The Chapbook Contest is an annual program that awards the author of the winning manuscript with the publication of a limited edition chapbook, designed, printed, and bound by artists at Center for Book Arts. This year’s contest winner is Miriam Bird Greenberg, who was selected by Guest Judge Edwin Torres.
This evening will feature poetry readings by Edwin Torres, Miriam Bird Greenberg, and Trinity Tibe.
Edwin Torres is the author of 9 books including, Xoeteox: the infinite word object (Wave Books), Ameriscopia (University of Arizona Press), and In The Function of External Circumstances (Nightboat). He is editor of the inter-disciplinary collection, The Body In Language: An Anthology (Counterpath Press). Fellowships include; New York Foundation for the Arts, The Foundation for Contemporary Art, The DIA Arts Foundation, and an Artist’s Choice Residence at The Institute for Contemporary Art, Richmond Va. He’s taught his sensory-based workshop, “Brainlingo: Writing The Voice Of The Body,” across the country and has been commissioned by Letras Latinas to create work based on Rafael Lozano-Hemmer’s art installation Pulse, which uses interactive technology to explore humanity’s connection to the heartbeat. His work is widely anthologized, including: American Poets in the 21st Century: The Poetics of Social Engagement, Post-American Poetry Vol. 2, and Angels of the Americlypse: New Latin@ Writing.
The Sixth Extinction (The Other World) by Miriam Bird Greenberg
With this work, the writer brings to our world a brilliantly cohesive other world, running parallel to a current existence, a present other. A cataclysmic landscape, which calls to question a continuous fluidity through our daily extinction—a quietly honed freefall that allows poetry and its underlying tendrils to reach beyond the same body as the new story. Presented as equal parts journal and world-making, this book tosses convention through the gyre of sentence, rhythm, line break, and a deft ear for re-idiomatic’ing poetic construct—to redefine a sort of experiential rebirth in book form. Gorgeous, smart, loose and tight…all at once.
African, American by Ayokunle Falomo
The imagination and cross-fusion of two subject matters to cover an iconic genre, is inspired and powerful. I love the unexpected openings in the details and how the physicality of the text and page is utilized in the formatting of data. Plus, the reach beyond historical data to investigate how poetry can emerge underneath difficult terrain, is a testament to perseverance and the human condition. Inside the shifted perspective is where clarity begins to emerge as a new viewpoint for understanding, for possible change.
My Blood Must Have Something To Do With Me by Trinity Tibe

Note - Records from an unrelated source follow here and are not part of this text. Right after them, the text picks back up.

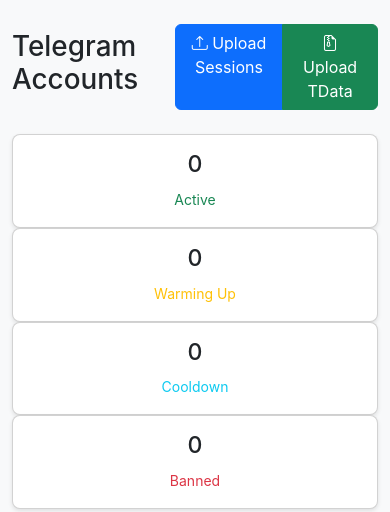
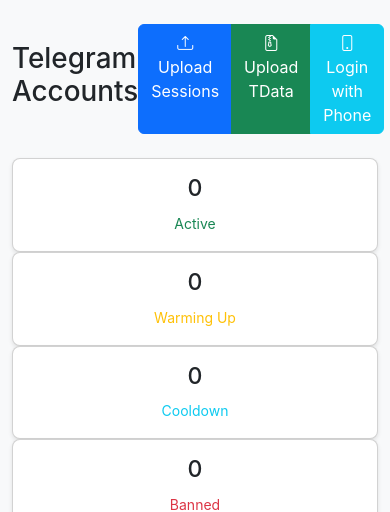
Before and after one commit to mrktguru/mrktguru, a Flask app: page /accounts/ in a window 390 px wide; the page is wider, and only the part inside the window is pictured. Shown: the part 56-568 px from the top of that part. Run offline with Flask 3, Linux system fonts and the light colour scheme; the visitor is signed in with stand-in values (Sample User, id 1).

Commit message:
Add Login with Phone button to list

```diff
--- a/templates/accounts/list.html
+++ b/templates/accounts/list.html
@@ -11,6 +11,9 @@
         </a>
         <a href="{{ url_for('accounts.upload_tdata') }}" class="btn btn-success">
             <i class="bi bi-file-earmark-zip"></i> Upload TData
+        </a>
+        <a href="{{ url_for('phone_login.add_phone') }}" class="btn btn-info text-white">
+            <i class="bi bi-phone"></i> Login with Phone
         </a>
     </div>
 </div>
```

The missing parental figure taps into a universal search for connection — a search to define absence, which connects to the creative regeneration of search as a narrative. These focused, emotionally concise pieces give the reader open space to feel the heat and heart of the writer, and to then land as an outsider — to family/to country/to language. How the artistic relocates the authentic, and where origin looks for definition.